TASK DESCRIPTION:
Filter the listing below for "anything" and report every line that has it.

- Opening Delimiter -

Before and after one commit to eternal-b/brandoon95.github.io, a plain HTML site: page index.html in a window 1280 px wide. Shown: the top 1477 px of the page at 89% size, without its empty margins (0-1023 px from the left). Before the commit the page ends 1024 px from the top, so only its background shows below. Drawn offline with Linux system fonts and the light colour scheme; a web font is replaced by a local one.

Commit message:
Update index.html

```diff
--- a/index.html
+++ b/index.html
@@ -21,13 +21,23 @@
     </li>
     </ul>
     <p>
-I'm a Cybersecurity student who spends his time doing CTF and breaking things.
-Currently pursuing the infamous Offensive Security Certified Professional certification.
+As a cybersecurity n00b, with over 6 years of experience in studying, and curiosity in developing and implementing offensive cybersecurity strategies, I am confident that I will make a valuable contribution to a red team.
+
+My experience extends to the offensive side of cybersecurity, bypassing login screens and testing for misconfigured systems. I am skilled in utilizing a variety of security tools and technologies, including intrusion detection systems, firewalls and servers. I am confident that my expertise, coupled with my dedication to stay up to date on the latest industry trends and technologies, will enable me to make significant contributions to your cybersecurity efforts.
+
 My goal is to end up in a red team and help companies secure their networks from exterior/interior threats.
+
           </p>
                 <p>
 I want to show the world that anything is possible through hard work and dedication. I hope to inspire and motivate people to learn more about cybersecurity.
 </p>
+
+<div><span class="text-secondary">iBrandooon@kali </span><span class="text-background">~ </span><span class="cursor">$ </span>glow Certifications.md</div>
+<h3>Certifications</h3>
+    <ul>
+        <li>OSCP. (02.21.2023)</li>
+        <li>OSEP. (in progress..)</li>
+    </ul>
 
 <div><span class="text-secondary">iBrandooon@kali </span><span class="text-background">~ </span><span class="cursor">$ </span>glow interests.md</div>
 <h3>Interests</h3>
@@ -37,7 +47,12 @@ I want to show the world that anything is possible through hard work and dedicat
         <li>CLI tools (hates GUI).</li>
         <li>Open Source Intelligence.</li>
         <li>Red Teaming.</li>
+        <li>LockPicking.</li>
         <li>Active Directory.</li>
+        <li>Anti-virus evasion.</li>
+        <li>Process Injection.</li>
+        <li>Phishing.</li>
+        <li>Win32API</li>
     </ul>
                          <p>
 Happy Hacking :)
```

- Closing Delimiter -
- Opening Delimiter -

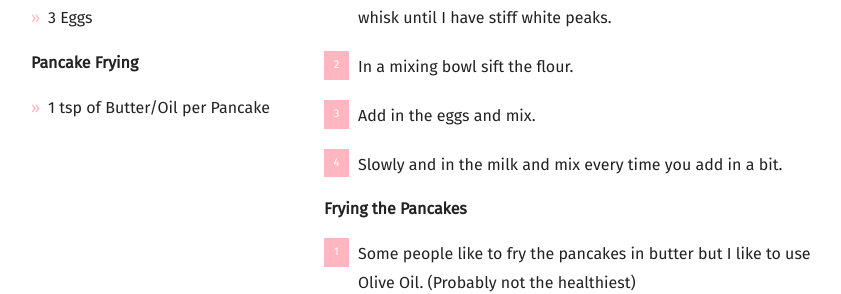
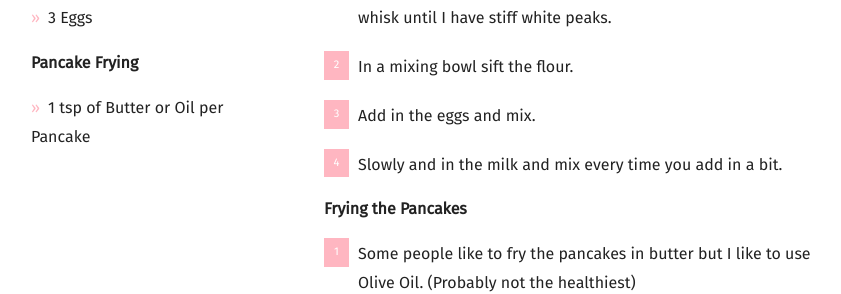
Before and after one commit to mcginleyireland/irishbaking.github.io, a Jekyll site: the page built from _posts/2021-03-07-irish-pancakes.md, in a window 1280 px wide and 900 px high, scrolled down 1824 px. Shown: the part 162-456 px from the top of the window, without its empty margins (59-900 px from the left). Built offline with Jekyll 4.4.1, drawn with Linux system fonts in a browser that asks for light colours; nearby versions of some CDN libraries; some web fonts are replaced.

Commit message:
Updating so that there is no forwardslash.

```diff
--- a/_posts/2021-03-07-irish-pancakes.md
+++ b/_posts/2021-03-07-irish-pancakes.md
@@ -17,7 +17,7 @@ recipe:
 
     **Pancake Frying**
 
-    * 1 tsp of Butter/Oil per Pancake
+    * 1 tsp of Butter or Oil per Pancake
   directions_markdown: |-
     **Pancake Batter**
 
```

- Closing Delimiter -

SOLUTION:
 I want to show the world that anything is possible through hard work and dedication. I hope to inspire and motivate people to learn more about cybersecurity.
@@ -37,7 +47,12 @@ I want to show the world that anything is possible through hard work and dedicat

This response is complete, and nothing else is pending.